Moscow. Russian President Vladimir Putin – who is bent on parliamentary elections in September – promised on Wednesday that measures would be taken to revive the Russian economy and mitigate the effects of the crisis on the sectors of the population most in need, while opposition supporters Alexei Navalny pledged and demanded their freedom in more than a hundred cities in the country, albeit so. In smaller numbers than on previous occasions due to the risk of taking to the streets to protest.
The activities are parallel as they are different, each activity developed according to its own script. In one of them, the President – upon completing the process of directing his annual message to the nation in front of members of Parliament – this year focused on the necessity of renewing the composition of the State Duma, in his speech on recognizing that the situation is not the best for reasons. It is beyond his control and will to make exceptional one-time payments to satisfy Russians hardest hit by severe economic hardship. More sounds, more likely.
In the other case, there may be fewer votes, which is one demand: Navalny’s freedom. Actions in favor of the imprisoned opponent deserve no space in Russian general television news. They said nothing about the “preventive” arrests of opposition figures the moment they left their home, such as Keira Yarmisch, Navalny’s press secretary, who ended up in a police station when she decided to go buy bread in the morning.
By nine o’clock in the evening, there were already 459 detainees, and without a doubt, the final number will be higher, as on previous occasions. Several young people attended the protest, and at the same time, the number of participants was lower than expected from the hundreds of thousands who expressed their intent to do so online.
When it comes to international politics, using a language more contained than hostility, Putin – against “self-leaks” that hinted at startling announcements of a break with the West – has done nothing: Russia also does not want to abandon its SWIFT system. Neither abandoning the dollar as a means of payment, nor asking permission from the Senate to use Russian forces outside the country’s borders, nor accepting the accession of rebel regions in southern Ukraine to Russia, nor establishing a military base in Belarus, nor anything that could complicate Moscow’s relations with The rest of the world.
On the contrary, Russia – as the Kremlin chief said – wants “to maintain good relations with everyone who interferes in international communications, even with those who, to put it mildly, have recently been unable to conduct a dialogue,” referring to the United States and some European countries.
Putin added that this does not mean that “we want to burn bridges, but if someone interprets our good will as indifference or shows weakness, and at the same time is ready to destroy those bridges, then he should know that Russia’s response will be disproportionate, quick and strong.”
He warned that “the organizers of any provocation affecting the core interests of our security will regret it because they never regret it.” He concluded: “Russia itself will lay down Red lines No one should go beyond. “

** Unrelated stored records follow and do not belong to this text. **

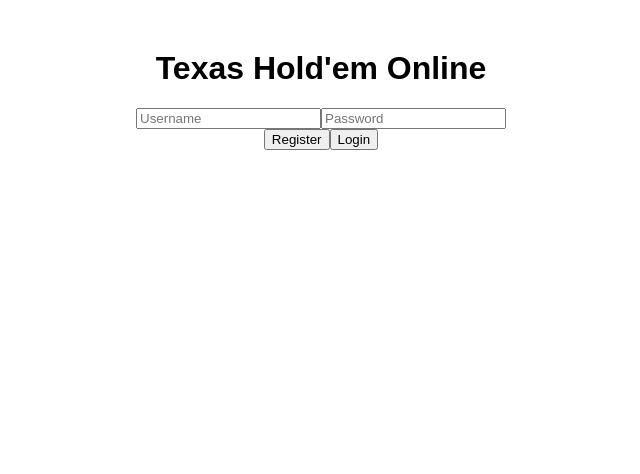
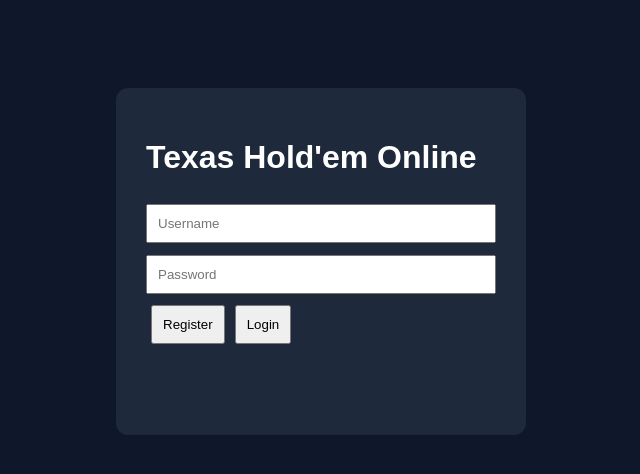
Before and after one commit to Rehcra867/Poker-v1, a website: page public/index.html in a window 1280 px wide. Shown: the whole page, without its empty margins (319-959 px from the left). Drawn offline with Linux system fonts and the light colour scheme.

Commit message:
Phase 2 styling

```diff
--- a/public/style.css
+++ b/public/style.css
@@ -1 +1 @@
-body{font-family:Arial,sans-serif;text-align:center;margin-top:50px;}
+body{background:#0f172a;color:white;font-family:Arial,sans-serif;display:flex;justify-content:center;padding-top:80px}.card{background:#1e293b;padding:30px;border-radius:12px;width:350px}input{width:100%;padding:10px;margin:6px 0;box-sizing:border-box}button{padding:10px;margin:5px;cursor:pointer}#status{min-height:24px}
```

By giving an example that he will not allow what is supposed to happen in Belarus here, Putin said: “Everyone can think what they want about the (ousted) president of Ukraine (Victor) Yanukovych or (Nicolas) Maduro in Venezuela (…) but organize Coups and planning political assassinations, including those of rulers, that exceed the permissible limits. “

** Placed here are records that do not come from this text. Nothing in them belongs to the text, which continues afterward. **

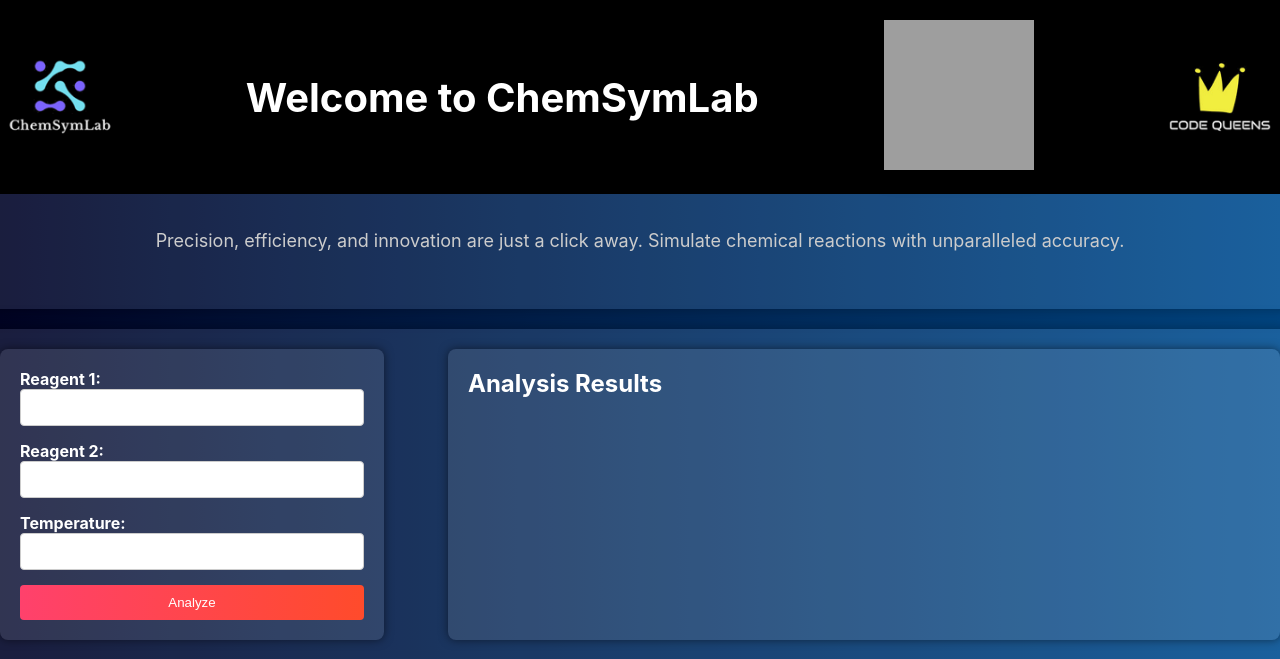
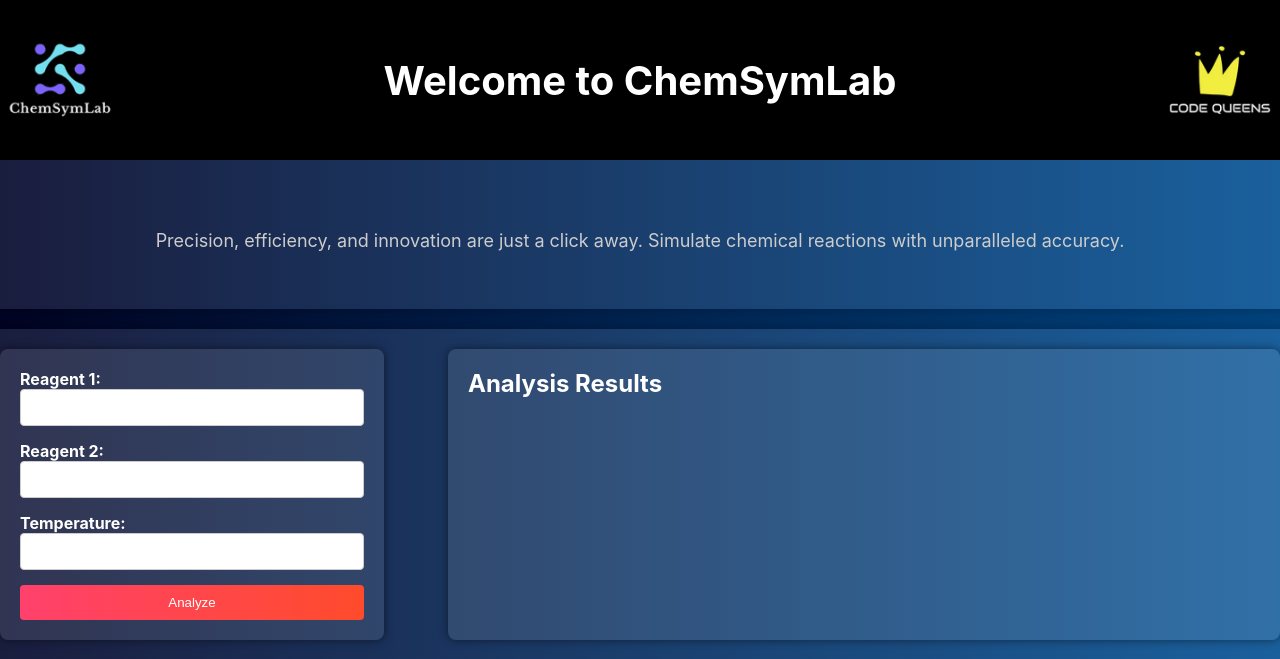
Before and after one commit to paulaoak/hackathon, a FastAPI app: page / in a window 1280 px wide. Shown: the top 659 px of the page. Run offline with FastAPI, Linux system fonts and the light colour scheme; grey boxes are pictures that could not be loaded.

Commit message:
Update index.html

```diff
--- a/templates/index.html
+++ b/templates/index.html
@@ -20,10 +20,6 @@
             <img src="..\Preview.png" alt="ChemSimLab Logo" class="logo-image">
         </div>
         <h1>Welcome to ChemSymLab</h1>
-        <!-- Embed 3D model -->
-        <div class="embedded-molecule">
-            <iframe style="width: 150px; height: 150px;" frameborder="0" src="https://embed.molview.org/v1/?mode=balls&cid=37040"></iframe>
-        </div>
         <div class="logo-container-right">
             <img src="..\logo.png" alt="CodeQueens Logo" class="logo-image">
         </div>
```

According to Putin, the Russian and Belarusian security services, in a recent joint operation, detained a group of Belarusian exiles in a Moscow restaurant who, with funding from Western intelligence, “planned to carry out a coup against (President Alexander) Lukashenko and were negotiating how to share power, after the leader’s assassination. The Belarusian and all his descendants.
It does not appear to be a coincidence that Putin indicated “plans to assassinate” Lukashenko the day before his interview, as he would come to Russia in search of further support from the Kremlin.
Russian police have arrested key supporters of opposition leader Alexei Navalny to thwart nationwide protest plans on Wednesday – the day of President Putin’s State of the Nation Speech. Navlani is seriously ill while on hunger strike at a prison hospital in Vladimir, 180 kilometers east of Moscow. Via Graphic News